[E-Lang] New Page: Partially Ordered Message Delivery

Dean Tribble tribble@e-dean.com
Tue, 13 Feb 2001 12:19:44 -0800

>The ordering guarantees originated in syntactic sugar used in the Joule user
>language (though I don't think they are in the on-line manual).  When we
>added these guarantees to Original-E and used them, suddenly a whole mess of
>n-party (for n >= 3) concurrency problems went away.  Unlike Joule,
>Original-E and E provide the ordering guarantees primitively, rather than by
>sugar, and this choice would also be worth arguing about.

If you correct an incomplete description of history, is it still 
revisionist?  The Joule described in the manual does indeed implement order 
as syntactic sugar.  Based on development using the prototype 
implementation, specification of network protocol, etc., the language 
semantics, etc. were changed to specify *partially* ordered 
channels/servers/etc. as fundamental (instead of unordered).  This is still 
different from E's perspective because the order would still only appear 
with prior arrangement (e.g., among messages sent from the same 
server/object/actor).  It is however primitive support for (partial) order 
(including in Kernel Joule).
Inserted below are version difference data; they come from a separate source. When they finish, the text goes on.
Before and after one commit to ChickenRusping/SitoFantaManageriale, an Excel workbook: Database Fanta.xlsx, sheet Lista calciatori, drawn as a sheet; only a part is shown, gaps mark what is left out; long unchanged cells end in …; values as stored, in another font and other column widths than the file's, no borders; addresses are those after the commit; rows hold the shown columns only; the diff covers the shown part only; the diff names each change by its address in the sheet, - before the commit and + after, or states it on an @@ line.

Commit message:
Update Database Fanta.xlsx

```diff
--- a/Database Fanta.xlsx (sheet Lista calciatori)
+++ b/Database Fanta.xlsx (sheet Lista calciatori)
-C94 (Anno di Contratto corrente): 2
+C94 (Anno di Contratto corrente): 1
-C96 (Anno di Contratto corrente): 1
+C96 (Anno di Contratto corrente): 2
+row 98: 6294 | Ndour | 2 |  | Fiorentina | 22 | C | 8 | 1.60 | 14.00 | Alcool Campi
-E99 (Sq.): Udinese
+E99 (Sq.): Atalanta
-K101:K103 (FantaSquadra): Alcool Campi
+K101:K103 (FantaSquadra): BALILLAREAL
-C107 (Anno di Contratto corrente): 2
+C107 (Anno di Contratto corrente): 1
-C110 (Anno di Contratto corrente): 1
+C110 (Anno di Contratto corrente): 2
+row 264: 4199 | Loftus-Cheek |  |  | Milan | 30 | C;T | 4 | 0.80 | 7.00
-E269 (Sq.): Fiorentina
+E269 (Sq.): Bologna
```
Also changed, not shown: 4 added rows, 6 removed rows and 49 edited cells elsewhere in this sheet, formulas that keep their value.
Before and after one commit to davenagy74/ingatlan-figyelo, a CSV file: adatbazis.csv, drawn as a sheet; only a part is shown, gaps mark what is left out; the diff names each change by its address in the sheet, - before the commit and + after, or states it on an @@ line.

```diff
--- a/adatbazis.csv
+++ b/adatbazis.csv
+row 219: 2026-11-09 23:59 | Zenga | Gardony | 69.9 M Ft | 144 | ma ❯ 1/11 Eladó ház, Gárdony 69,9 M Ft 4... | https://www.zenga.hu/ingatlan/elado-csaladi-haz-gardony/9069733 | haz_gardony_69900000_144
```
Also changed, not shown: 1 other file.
BTW: One thing we saw arise consistently is that if something is not 
specified as order-preserving, but happens to preserve order, programmers 
treat it as if it is always ordered (and get correspondingly burned when 
the implementation does not preserve order).  Thus many programs that you 
might think work in an unordered environment might surprise you if the 
implementation scrambles things.  It's *valuable* to force reordering any 
place where order is not required by the semantics.